- EXERCISE GOAL
Output each entry exactly as written.

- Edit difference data
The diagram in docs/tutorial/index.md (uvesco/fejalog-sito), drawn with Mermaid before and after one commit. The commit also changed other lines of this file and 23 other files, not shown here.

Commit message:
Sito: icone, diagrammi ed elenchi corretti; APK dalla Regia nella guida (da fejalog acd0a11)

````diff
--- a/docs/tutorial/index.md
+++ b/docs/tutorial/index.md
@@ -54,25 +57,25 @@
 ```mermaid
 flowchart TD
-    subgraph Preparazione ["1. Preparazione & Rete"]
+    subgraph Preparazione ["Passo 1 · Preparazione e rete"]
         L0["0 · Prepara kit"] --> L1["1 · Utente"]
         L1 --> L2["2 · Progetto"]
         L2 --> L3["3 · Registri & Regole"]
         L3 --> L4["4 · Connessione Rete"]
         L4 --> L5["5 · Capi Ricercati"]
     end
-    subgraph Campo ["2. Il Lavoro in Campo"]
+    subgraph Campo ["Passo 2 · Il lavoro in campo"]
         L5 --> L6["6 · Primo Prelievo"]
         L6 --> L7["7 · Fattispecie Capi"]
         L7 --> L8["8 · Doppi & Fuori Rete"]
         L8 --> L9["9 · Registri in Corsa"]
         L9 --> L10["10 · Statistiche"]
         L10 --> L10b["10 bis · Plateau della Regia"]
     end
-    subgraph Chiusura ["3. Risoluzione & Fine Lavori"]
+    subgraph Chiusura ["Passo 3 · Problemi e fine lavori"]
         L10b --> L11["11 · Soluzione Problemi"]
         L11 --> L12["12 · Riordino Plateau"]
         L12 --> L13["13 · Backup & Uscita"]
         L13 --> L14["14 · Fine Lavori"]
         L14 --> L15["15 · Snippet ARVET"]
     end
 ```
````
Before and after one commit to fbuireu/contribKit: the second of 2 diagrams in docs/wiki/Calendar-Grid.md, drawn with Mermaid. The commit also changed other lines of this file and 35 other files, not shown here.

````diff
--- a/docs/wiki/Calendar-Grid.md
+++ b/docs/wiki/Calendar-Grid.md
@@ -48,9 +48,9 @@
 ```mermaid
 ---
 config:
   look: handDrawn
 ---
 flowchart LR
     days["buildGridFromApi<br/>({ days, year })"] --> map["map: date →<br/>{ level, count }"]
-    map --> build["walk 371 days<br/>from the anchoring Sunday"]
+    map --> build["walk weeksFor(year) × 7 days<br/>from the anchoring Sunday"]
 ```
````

- TASK RESULT
The diagram in docs/tutorial/index.md (uvesco/fejalog-sito), drawn with Mermaid before and after one commit. The commit also changed other lines of this file and 23 other files, not shown here.

Commit message:
Sito: icone, diagrammi ed elenchi corretti; APK dalla Regia nella guida (da fejalog acd0a11)

````diff
--- a/docs/tutorial/index.md
+++ b/docs/tutorial/index.md
@@ -54,25 +57,25 @@
 ```mermaid
 flowchart TD
-    subgraph Preparazione ["1. Preparazione & Rete"]
+    subgraph Preparazione ["Passo 1 · Preparazione e rete"]
         L0["0 · Prepara kit"] --> L1["1 · Utente"]
         L1 --> L2["2 · Progetto"]
         L2 --> L3["3 · Registri & Regole"]
         L3 --> L4["4 · Connessione Rete"]
         L4 --> L5["5 · Capi Ricercati"]
     end
-    subgraph Campo ["2. Il Lavoro in Campo"]
+    subgraph Campo ["Passo 2 · Il lavoro in campo"]
         L5 --> L6["6 · Primo Prelievo"]
         L6 --> L7["7 · Fattispecie Capi"]
         L7 --> L8["8 · Doppi & Fuori Rete"]
         L8 --> L9["9 · Registri in Corsa"]
         L9 --> L10["10 · Statistiche"]
         L10 --> L10b["10 bis · Plateau della Regia"]
     end
-    subgraph Chiusura ["3. Risoluzione & Fine Lavori"]
+    subgraph Chiusura ["Passo 3 · Problemi e fine lavori"]
         L10b --> L11["11 · Soluzione Problemi"]
         L11 --> L12["12 · Riordino Plateau"]
         L12 --> L13["13 · Backup & Uscita"]
         L13 --> L14["14 · Fine Lavori"]
         L14 --> L15["15 · Snippet ARVET"]
     end
 ```
````
Before and after one commit to fbuireu/contribKit: the second of 2 diagrams in docs/wiki/Calendar-Grid.md, drawn with Mermaid. The commit also changed other lines of this file and 35 other files, not shown here.

````diff
--- a/docs/wiki/Calendar-Grid.md
+++ b/docs/wiki/Calendar-Grid.md
@@ -48,9 +48,9 @@
 ```mermaid
 ---
 config:
   look: handDrawn
 ---
 flowchart LR
     days["buildGridFromApi<br/>({ days, year })"] --> map["map: date →<br/>{ level, count }"]
-    map --> build["walk 371 days<br/>from the anchoring Sunday"]
+    map --> build["walk weeksFor(year) × 7 days<br/>from the anchoring Sunday"]
 ```
````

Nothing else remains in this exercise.